[[ STUDY MATERIAL, beginning ]]

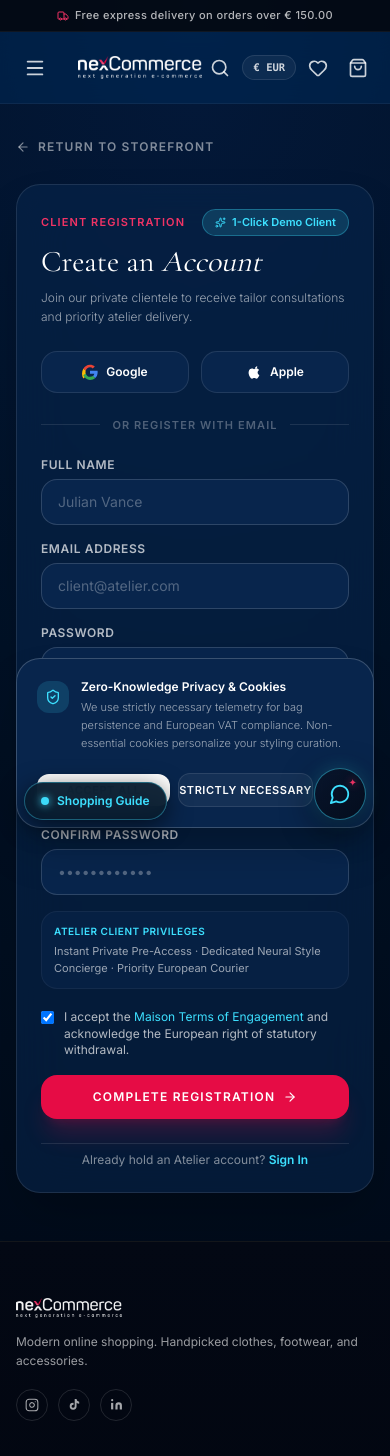
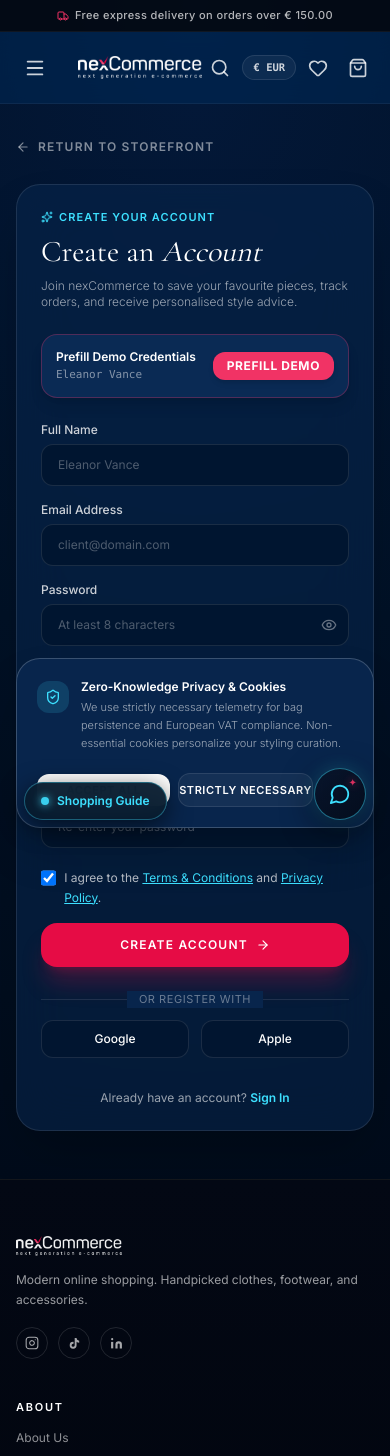
Before and after one commit to mustaquimrafid-bs23/nexcommerce.demo, a Next.js app: page /signup in a window 390 px wide. Shown: the top 1456 px of the page. Built offline with nearby package versions, Linux system fonts and the light colour scheme.

Commit message:
feat(auth): elevate Client Sign-Up with real-time password strength meter, clean UK copy, and success view

```diff
--- a/app/signup/page.tsx
+++ b/app/signup/page.tsx
@@ -3,14 +3,14 @@
 import React, { useState, Suspense } from 'react';
 import Link from 'next/link';
 import { useRouter, useSearchParams } from 'next/navigation';
-import { Eye, EyeOff, Sparkles, ArrowRight, AlertCircle, CheckCircle2 } from 'lucide-react';
+import { Eye, EyeOff, Sparkles, ArrowRight, AlertCircle, CheckCircle2, ShoppingBag, User } from 'lucide-react';
 import { AuthLayout } from '@/components/auth/AuthLayout';
 import { PasswordStrengthMeter } from '@/components/auth/PasswordStrengthMeter';
 
 function SignUpContent() {
   const router = useRouter();
   const searchParams = useSearchParams();
-  const nextUrl = searchParams.get('next') || '/account';
+  const nextUrl = searchParams?.get('next') || '/account';
 
   const [fullName, setFullName] = useState('');
   const [email, setEmail] = useState('');
@@ -23,8 +23,8 @@ function SignUpContent() {
   const [isSuccess, setIsSuccess] = useState(false);
 
   const handleQuickDemo = () => {
-    setFullName('Julian Vance');
-    setEmail('julian.vance@atelier-client.de');
+    setFullName('Eleanor Vance');
+    setEmail('eleanor.vance@nexcommerce.ai');
     setPassword('Atelier2026!');
     setConfirmPassword('Atelier2026!');
     setError(null);
@@ -82,7 +82,7 @@ function SignUpContent() {
     }
 
     if (!agreeTerms) {
-      setError('Please accept the Maison Terms of Engagement.');
+      setError('Please accept the Terms & Conditions and Privacy Policy.');
       return;
     }
 
@@ -107,33 +107,37 @@ function SignUpContent() {
 
   if (isSuccess) {
     return (
-      <div className="space-y-6 text-center py-8 max-w-md mx-auto">
-        <div className="w-16 h-16 rounded-full bg-accent-cyan/15 border border-accent-cyan/30 text-accent-cyan mx-auto flex items-center justify-center">
+      <div className="space-y-6 w-full max-w-md mx-auto text-center py-4">
+        <div className="w-16 h-16 rounded-3xl bg-accent-cyan/15 text-accent-cyan flex items-center justify-center mx-auto border border-accent-cyan/30 shadow-2xl">
           <CheckCircle2 size={32} />
         </div>
 
         <div className="space-y-2">
+          <span className="text-[11px] font-semibold uppercase tracking-widest text-accent-cyan">
+            Membership Activated
+          </span>
           <h2 className="font-editorial text-3xl sm:text-4xl text-white font-normal">
-            Welcome to the <span className="italic font-normal">Maison</span>
+            Welcome, <span className="italic font-normal">{fullName || 'Client'}</span>
           </h2>
-          <p className="text-xs text-white/60 leading-relaxed font-light">
-            Your client profile has been cryptographically provisioned. You now have full access to private pre-orders, bespoke styling, and continental delivery.
+          <p className="text-xs sm:text-sm text-white/70 font-light max-w-sm mx-auto leading-relaxed">
+            Your account has been created. You can now access tailored collections, saved pieces, and 24/7 style advisory.
           </p>
         </div>
 
-        <div className="pt-4 flex flex-col gap-3">
-          <button
-            type="button"
-            onClick={() => router.push(nextUrl)}
-            className="w-full py-3.5 rounded-2xl bg-accent-crimson hover:bg-accent-crimson/90 text-white text-xs font-semibold uppercase tracking-widest transition-all cursor-pointer shadow-xl shadow-accent-crimson/20"
+        <div className="pt-4 flex flex-col sm:flex-row gap-3 justify-center">
+          <Link
+            href="/account"
+            className="px-6 py-3.5 rounded-2xl bg-accent-crimson hover:bg-accent-crimson/90 text-white text-xs font-semibold uppercase tracking-widest transition-all shadow-xl shadow-accent-crimson/25 flex items-center justify-center gap-2"
           >
-            Enter Client Suite
-          </button>
+            <User size={14} />
+            <span>Go to My Account</span>
+          </Link>
           <Link
-            href="/profile"
-            className="w-full py-3 rounded-2xl bg-surface-card border border-white/10 hover:border-white/20 text-white text-xs font-medium transition-all text-center"
+            href="/category"
+            className="px-6 py-3.5 rounded-2xl bg-surface-navy border border-white/15 hover:border-white/30 text-white text-xs font-semibold uppercase tracking-widest transition-all flex items-center justify-center gap-2"
           >
-            Calibrate Your Style DNA (Optional)
+            <ShoppingBag size={14} />
+            <span>Explore Catalog</span>
           </Link>
         </div>
       </div>
@@ -144,191 +148,187 @@ function SignUpContent() {
     <div className="space-y-6 w-full max-w-md mx-auto">
       {/* Header */}
       <div className="space-y-2">
-        <div className="flex items-center justify-between">
-          <span className="text-[11px] font-semibold uppercase tracking-widest text-accent-pink">
-            Client Registration
+        <span className="text-[11px] font-semibold uppercase tracking-widest text-accent-cyan flex items-center gap-1.5">
+          <Sparkles size={12} />
+          <span>Create Your Account</span>
         </span>
-          <button
-            id="quickDemoBtn"
-            type="button"
-            onClick={handleQuickDemo}
-            className="inline-flex items-center gap-1.5 px-3 py-1 rounded-full bg-accent-cyan/15 hover:bg-accent-cyan/25 border border-accent-cyan/30 text-[11px] font-semibold text-accent-cyan transition-colors cursor-pointer"
-          >
-            <Sparkles size={11} />
-            <span>1-Click Demo Client</span>
-          </button>
-        </div>
-
         <h1 className="font-editorial text-3xl sm:text-4xl text-white font-normal">
           Create an <span className="italic font-normal">Account</span>
         </h1>
-        <p className="text-xs text-white/60 leading-relaxed font-light">
-          Join our private clientele to receive tailor consultations and priority atelier delivery.
+        <p className="text-xs sm:text-sm text-white/60 font-light">
+          Join nexCommerce to save your favourite pieces, track orders, and receive personalised style advice.
         </p>
+      </div>
+
+      {/* 1-Click Demo Fill Pill */}
+      <div className="p-3.5 rounded-2xl bg-surface-navy border border-accent-pink/30 flex items-center justify-between gap-3 shadow-lg">
+        <div className="space-y-0.5">
+          <div className="text-xs font-semibold text-white">Prefill Demo Credentials</div>
+          <div className="text-[11px] text-white/50 font-mono">Eleanor Vance</div>
+        </div>
+        <button
+          type="button"
+          onClick={handleQuickDemo}
+          className="px-3.5 py-1.5 rounded-xl bg-accent-pink text-white hover:opacity-90 text-xs font-bold uppercase tracking-wider transition-all cursor-pointer shadow-md hover:scale-105"
+        >
+          Prefill Demo
+        </button>
       </div>
 
       {/* Error Alert */}
       {error && (
-        <div className="p-3.5 rounded-2xl bg-rose-950/60 border border-rose-500/30 text-rose-300 text-xs flex items-center gap-2.5">
-          <AlertCircle size={15} className="shrink-0" />
+        <div className="p-3.5 rounded-2xl bg-accent-crimson/15 border border-accent-crimson/40 text-xs text-white flex items-center gap-2.5">
+          <AlertCircle size={15} className="text-accent-pink shrink-0" />
           <span>{error}</span>
         </div>
       )}
 
-      {/* SSO Buttons */}
-      <div className="grid grid-cols-2 gap-3">
-        <button
-          type="button"
-          onClick={() => handleSso('Google')}
-          className="p-3 rounded-2xl bg-surface-card border border-white/10 hover:border-white/25 text-white text-xs font-semibold flex items-center justify-center gap-2 transition-all cursor-pointer hover:bg-white/[0.04]"
-        >
-          <svg className="w-4 h-4" viewBox="0 0 24 24">
-            <path
-              fill="#EA4335"
-              d="M12 5c1.6 0 3 .6 4.1 1.7l3.1-3.1C17.3 1.8 14.8 1 12 1 7.5 1 3.7 3.6 1.9 7.3l3.7 2.9C6.5 7.3 9 5 12 5z"
-            />
-            <path
-              fill="#4285F4"
-              d="M23.5 12.3c0-.8-.1-1.6-.2-2.3H12v4.5h6.5c-.3 1.5-1.1 2.8-2.4 3.7l3.7 2.9c2.2-2 3.7-5 3.7-8.8z"
-            />
-            <path
-              fill="#FBBC05"
-              d="M5.6 14.8c-.2-.7-.4-1.5-.4-2.3s.2-1.6.4-2.3L1.9 7.3C.7 9.7 0 12 0 14.5s.7 4.8 1.9 7.2l3.7-2.9z"
-            />
-            <path
-              fill="#34A853"
-              d="M12 24c3.2 0 6-1.1 8-3l-3.7-2.9c-1.1.7-2.5 1.2-4.3 1.2-3 0-5.5-2.3-6.4-5.2L1.9 17C3.7 20.7 7.5 24 12 24z"
-            />
-          </svg>
-          <span>Google</span>
-        </button>
-
-        <button
-          type="button"
-          onClick={() => handleSso('Apple')}
-          className="p-3 rounded-2xl bg-surface-card border border-white/10 hover:border-white/25 text-white text-xs font-semibold flex items-center justify-center gap-2 transition-all cursor-pointer hover:bg-white/[0.04]"
-        >
-          <svg className="w-4 h-4 fill-current" viewBox="0 0 24 24">
-            <path d="M18.71 19.5c-.83 1.24-1.71 2.45-3.05 2.47-1.34.03-1.77-.79-3.29-.79-1.53 0-2 .77-3.27.82-1.31.05-2.3-1.32-3.14-2.53C4.25 17 2.94 12.45 4.7 9.39c.87-1.52 2.43-2.48 4.12-2.51 1.28-.02 2.5.87 3.29.87.78 0 2.26-1.07 3.81-.91.65.03 2.47.26 3.64 1.98-.09.06-2.17 1.28-2.15 3.81.03 3.02 2.65 4.03 2.68 4.04-.03.07-.42 1.44-1.38 2.83M15.97 6.38c.62-.76 1.05-1.81.93-2.87-.91.04-2.02.61-2.67 1.37-.58.67-1.08 1.75-.95 2.78 1.02.08 2.06-.52 2.69-1.28z" />
-          </svg>
-          <span>Apple</span>
-        </button>
-      </div>
-
-      <div className="flex items-center gap-3">
-        <div className="h-px flex-1 bg-white/10" />
-        <span className="text-[11px] font-semibold tracking-widest uppercase text-white/30">Or register with email</span>
-        <div className="h-px flex-1 bg-white/10" />
-      </div>
-
-      {/* Main Registration Form */}
+      {/* Form */}
       <form onSubmit={handleSubmit} className="space-y-4">
+        {/* Full Name Field */}
         <div className="space-y-1.5">
-          <label className="text-xs font-semibold uppercase tracking-wider text-white/70 block">
+          <label className="text-xs font-medium text-white/80 block">
             Full Name
           </label>
           <input
             type="text"
             value={fullName}
             onChange={(e) => setFullName(e.target.value)}
-            placeholder="Julian Vance"
-            className="w-full px-4 py-3 rounded-2xl bg-surface-card border border-white/15 focus:border-accent-pink/60 text-white placeholder-white/30 text-sm outline-none transition-all"
+            placeholder="Eleanor Vance"
+            required
+            className="w-full px-4 py-3 rounded-xl bg-obsidian-950/80 border border-white/10 text-white text-xs placeholder:text-white/30 focus:border-accent-cyan focus:outline-none transition-colors"
           />
         </div>
 
+        {/* Email Field */}
         <div className="space-y-1.5">
-          <label className="text-xs font-semibold uppercase tracking-wider text-white/70 block">
+          <label className="text-xs font-medium text-white/80 block">
             Email Address
           </label>
           <input
             type="email"
             value={email}
             onChange={(e) => setEmail(e.target.value)}
-            placeholder="client@atelier.com"
-            className="w-full px-4 py-3 rounded-2xl bg-surface-card border border-white/15 focus:border-accent-pink/60 text-white placeholder-white/30 text-sm outline-none transition-all"
+            placeholder="client@domain.com"
+            required
+            className="w-full px-4 py-3 rounded-xl bg-obsidian-950/80 border border-white/10 text-white text-xs placeholder:text-white/30 focus:border-accent-cyan focus:outline-none transition-colors"
           />
         </div>
 
+        {/* Password Field */}
         <div className="space-y-1.5">
-          <label className="text-xs font-semibold uppercase tracking-wider text-white/70 block">
+          <div className="flex items-center justify-between text-xs">
+            <label className="font-medium text-white/80">
               Password
             </label>
+          </div>
           <div className="relative">
             <input
               type={showPassword ? 'text' : 'password'}
               value={password}
               onChange={(e) => setPassword(e.target.value)}
-              placeholder="••••••••••••"
-              className="w-full px-4 py-3 pr-11 rounded-2xl bg-surface-card border border-white/15 focus:border-accent-pink/60 text-white placeholder-white/30 text-sm outline-none transition-all"
+              placeholder="At least 8 characters"
+              required
+              className="w-full px-4 py-3 rounded-xl bg-obsidian-950/80 border border-white/10 text-white text-xs placeholder:text-white/30 focus:border-accent-cyan focus:outline-none transition-colors pr-10"
             />
             <button
               type="button"
               onClick={() => setShowPassword(!showPassword)}
-              className="absolute right-3.5 top-1/2 -translate-y-1/2 text-white/40 hover:text-white transition-colors"
+              className="absolute right-3 top-1/2 -translate-y-1/2 text-white/40 hover:text-white transition-colors"
+              aria-label={showPassword ? 'Hide password' : 'Show password'}
             >
               {showPassword ? <EyeOff size={16} /> : <Eye size={16} />}
             </button>
           </div>
-          {/* Live Strength Meter */}
+          {/* Real-Time Password Strength Meter */}
           <PasswordStrengthMeter password={password} />
         </div>
 
-        <div className="space-y-1.5">
-          <label className="text-xs font-semibold uppercase tracking-wider text-white/70 block">
+        {/* Confirm Password Field */}
+        <div className="space-y-1.5 pt-1">
+          <label className="text-xs font-medium text-white/80 block">
             Confirm Password
           </label>
           <input
-            type="password"
+            type={showPassword ? 'text' : 'password'}
             value={confirmPassword}
             onChange={(e) => setConfirmPassword(e.target.value)}
-            placeholder="••••••••••••"
-            className="w-full px-4 py-3 rounded-2xl bg-surface-card border border-white/15 focus:border-accent-pink/60 text-white placeholder-white/30 text-sm outline-none transition-all"
+            placeholder="Re-enter your password"
+            required
+            className="w-full px-4 py-3 rounded-xl bg-obsidian-950/80 border border-white/10 text-white text-xs placeholder:text-white/30 focus:border-accent-cyan focus:outline-none transition-colors"
           />
         </div>
 
-        <div className="p-3 rounded-2xl bg-surface-navy/40 border border-white/5 space-y-1 text-[11px] text-white/60">
-          <div className="font-semibold text-accent-cyan uppercase tracking-wider text-[10px]">
-            Atelier Client Privileges
-          </div>
-          <p>
-            Instant Private Pre-Access &middot; Dedicated Neural Style Concierge &middot; Priority European Courier
-          </p>
-        </div>
-
-        <div className="pt-1">
-          <label className="flex items-start gap-2.5 text-xs text-white/70 cursor-pointer">
+        {/* Terms Agreement */}
+        <div className="flex items-start gap-2 pt-1">
           <input
             type="checkbox"
+            id="agreeTerms"
             checked={agreeTerms}
             onChange={(e) => setAgreeTerms(e.target.checked)}
-              className="mt-0.5 rounded bg-surface-card border-white/20 text-accent-pink focus:ring-0"
+            className="w-4 h-4 rounded bg-obsidian-950 border border-white/20 text-accent-pink focus:ring-0 cursor-pointer mt-0.5"
           />
-            <span className="leading-snug">
-              I accept the <Link href="/terms" className="text-accent-cyan hover:underline">Maison Terms of Engagement</Link> and acknowledge the European right of statutory withdrawal.
-            </span>
+          <label htmlFor="agreeTerms" className="text-xs text-white/70 cursor-pointer select-none leading-relaxed">
+            I agree to the{' '}
+            <Link href="/terms" className="text-accent-cyan underline hover:text-white">
+              Terms &amp; Conditions
+            </Link>{' '}
+            and{' '}
+            <Link href="/privacy" className="text-accent-cyan underline hover:text-white">
+              Privacy Policy
+            </Link>
+            .
           </label>
         </div>
 
+        {/* Submit Button */}
         <button
           type="submit"
           disabled={isLoading}
-          className="w-full py-3.5 rounded-2xl bg-accent-crimson hover:bg-accent-crimson/90 disabled:opacity-50 text-white text-xs font-semibold uppercase tracking-widest flex items-center justify-center gap-2 transition-all shadow-xl shadow-accent-crimson/20 cursor-pointer"
+          className="w-full py-3.5 rounded-2xl bg-accent-crimson hover:bg-accent-crimson/90 text-white text-xs font-semibold uppercase tracking-widest transition-all cursor-pointer shadow-xl shadow-accent-crimson/25 flex items-center justify-center gap-2 disabled:opacity-50 hover:scale-[1.02]"
         >
           {isLoading ? (
-            <span>Creating Atelier Identity...</span>
+            <span>Creating account...</span>
           ) : (
             <>
-              <span>Complete Registration</span>
+              <span>Create Account</span>
               <ArrowRight size={14} />
             </>
           )}
         </button>
       </form>
 
+      {/* Alternative Social SSO */}
+      <div className="space-y-3 pt-2">
+        <div className="relative flex items-center justify-center">
+          <div className="border-t border-white/10 w-full" />
+          <span className="bg-surface-card px-3 text-[11px] text-white/40 uppercase tracking-wider absolute">
+            Or register with
+          </span>
+        </div>
+
+        <div className="grid grid-cols-2 gap-3 pt-2">
+          <button
+            type="button"
+            onClick={() => handleSso('Google')}
+            className="py-2.5 px-4 rounded-xl bg-obsidian-950/70 border border-white/10 hover:border-white/25 text-white text-xs font-medium flex items-center justify-center gap-2 transition-all cursor-pointer"
+          >
+            <span>Google</span>
+          </button>
+          <button
+            type="button"
+            onClick={() => handleSso('Apple')}
+            className="py-2.5 px-4 rounded-xl bg-obsidian-950/70 border border-white/10 hover:border-white/25 text-white text-xs font-medium flex items-center justify-center gap-2 transition-all cursor-pointer"
+          >
+            <span>Apple</span>
+          </button>
+        </div>
+      </div>
+
       {/* Switch to Sign In */}
-      <div className="pt-2 text-center text-xs text-white/50 border-t border-white/10">
-        <span>Already hold an Atelier account? </span>
-        <Link href={`/signin${nextUrl ? `?next=${encodeURIComponent(nextUrl)}` : ''}`} className="text-accent-cyan font-semibold hover:underline">
+      <div className="text-center pt-2 text-xs text-white/60">
+        Already have an account?{' '}
+        <Link href="/signin" className="text-accent-cyan hover:underline font-semibold">
           Sign In
         </Link>
       </div>
@@ -338,14 +338,15 @@ function SignUpContent() {
 
 export default function SignUpPage() {
   return (
+    <Suspense fallback={<div className="min-h-screen flex items-center justify-center text-white">Loading...</div>}>
       <AuthLayout
-      quote="Simplicity is the keynote of all true elegance."
+        mode="signup"
+        quote="Fashion fades, only style remains the same."
         quoteAuthor="Coco Chanel"
-      mode="signup"
+        heroImage="/assets/images/lifestyle/auth_lifestyle.jpg"
       >
-      <Suspense fallback={<div className="p-8 text-center text-white/50 text-sm">Loading Client Portal...</div>}>
         <SignUpContent />
+      </AuthLayout>
     </Suspense>
-    </AuthLayout>
   );
 }
--- a/components/auth/PasswordStrengthMeter.tsx
+++ b/components/auth/PasswordStrengthMeter.tsx
@@ -18,10 +18,10 @@ export function PasswordStrengthMeter({ password }: PasswordStrengthMeterProps)
   if (hasNumberOrSymbol) score++;
 
   const getLabel = () => {
-    if (!password) return 'Security Level: Unentered';
-    if (score === 1) return 'Security Level: Fragile';
-    if (score === 2) return 'Security Level: Acceptable';
-    return 'Security Level: Atelier Cryptographic';
+    if (!password) return 'Security: Enter a password';
+    if (score === 1) return 'Security: Weak';
+    if (score === 2) return 'Security: Good';
+    return 'Security: Strong & Secure';
   };
 
   const getBarColor = (index: number) => {
@@ -57,7 +57,7 @@ export function PasswordStrengthMeter({ password }: PasswordStrengthMeterProps)
         </div>
         <div className={`flex items-center gap-1.5 ${hasNumberOrSymbol ? 'text-accent-cyan' : 'text-white/40'}`}>
           {hasNumberOrSymbol ? <Check size={12} /> : <X size={12} />}
-          <span>Number/Symbol</span>
+          <span>Number / Symbol</span>
         </div>
       </div>
     </div>
```
Also changed, not shown: 1 other file (tests, documents, lock files or other folders). Lines whose indentation alone changed are shown as unchanged.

[[ STUDY MATERIAL, end ]]

§ PROBLEM STATEMENT
Your task is to copy every line in the entries that holds the string "from".

§ ANSWER SPACE
 import React, { useState, Suspense } from 'react';
 import Link from 'next/link';
 import { useRouter, useSearchParams } from 'next/navigation';
-import { Eye, EyeOff, Sparkles, ArrowRight, AlertCircle, CheckCircle2 } from 'lucide-react';
+import { Eye, EyeOff, Sparkles, ArrowRight, AlertCircle, CheckCircle2, ShoppingBag, User } from 'lucide-react';
 import { AuthLayout } from '@/components/auth/AuthLayout';
 import { PasswordStrengthMeter } from '@/components/auth/PasswordStrengthMeter';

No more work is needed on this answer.